▶ **Dataset entries**

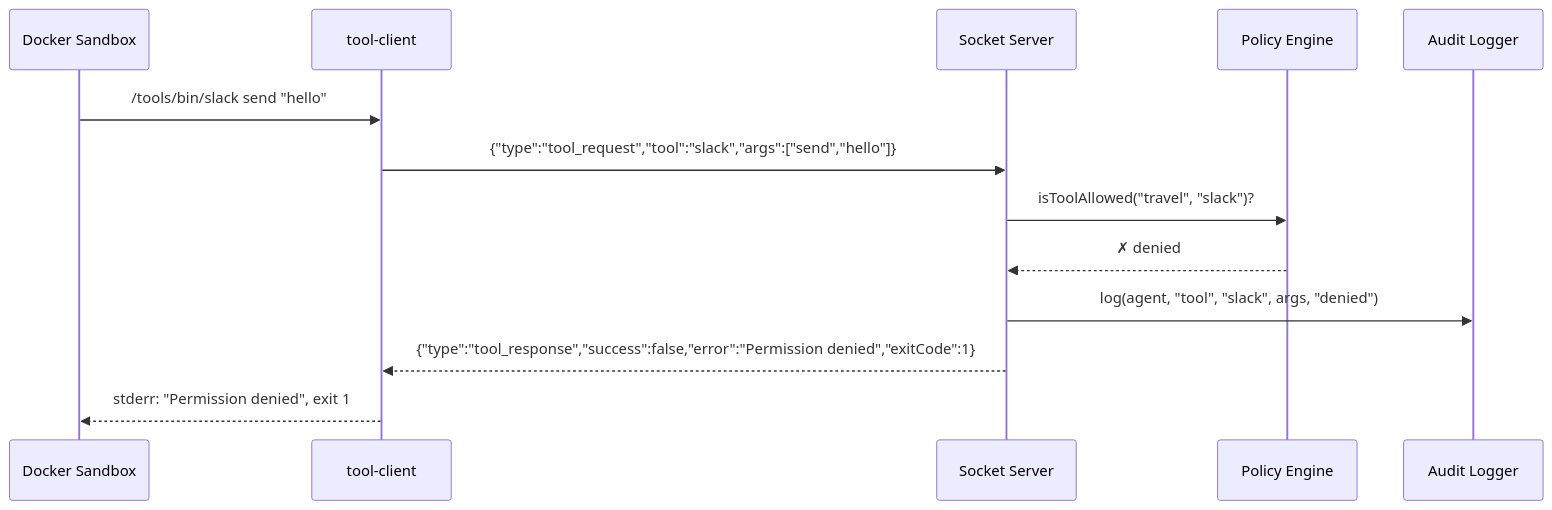
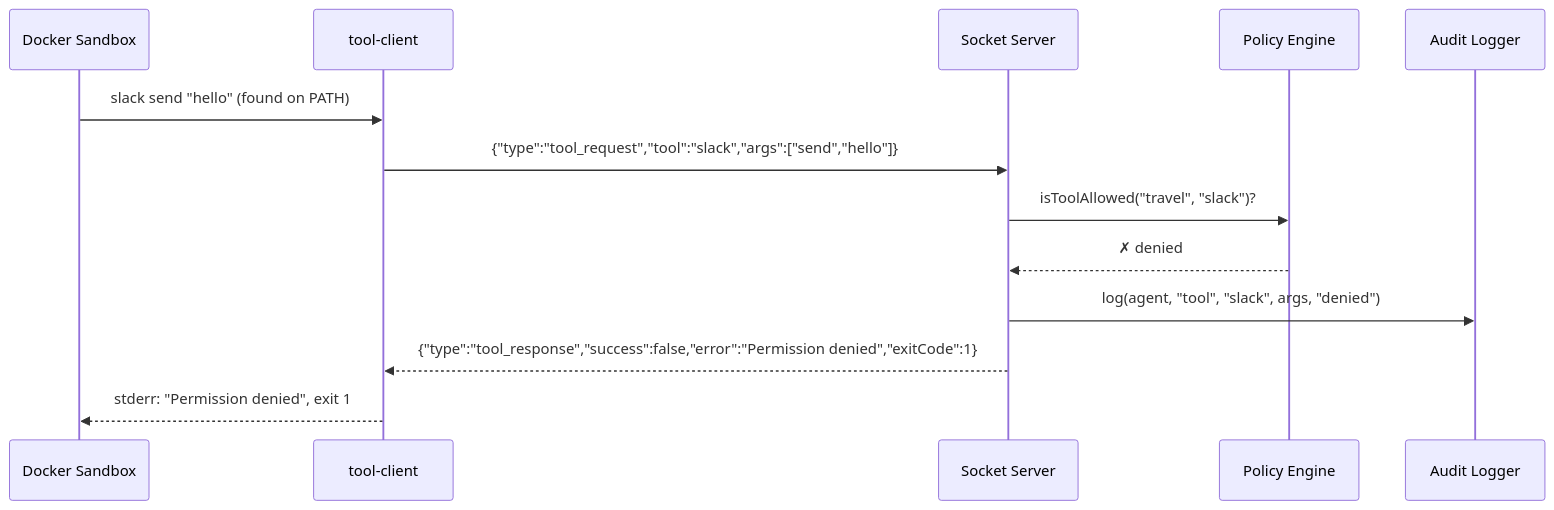
The fifth of 11 diagrams in docs/gateway/request-flows.mdx (matthias-hausberger/beige), drawn with Mermaid before and after one commit. The commit also changed other lines of this file and 63 other files, not shown here.

First line of the commit message:
refactor!: plugin architecture

````diff
--- a/docs/gateway/request-flows.mdx
+++ b/docs/gateway/request-flows.mdx
@@ -147,19 +147,19 @@
 ```mermaid
 sequenceDiagram
     participant SB as Docker Sandbox
     participant TC as tool-client
     participant SS as Socket Server
     participant PE as Policy Engine
     participant AL as Audit Logger
 
-    SB->>TC: /tools/bin/slack send "hello"
+    SB->>TC: slack send "hello" (found on PATH)
     TC->>SS: {"type":"tool_request","tool":"slack","args":["send","hello"]}
 
     SS->>PE: isToolAllowed("travel", "slack")?
     PE-->>SS: ✗ denied
 
     SS->>AL: log(agent, "tool", "slack", args, "denied")
 
     SS-->>TC: {"type":"tool_response","success":false,"error":"Permission denied","exitCode":1}
     TC-->>SB: stderr: "Permission denied", exit 1
 ```
````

▶ **Try it**
Every line above that includes "commit" counts toward one total; give that total by itself.

▶ **Output of the exercise**
2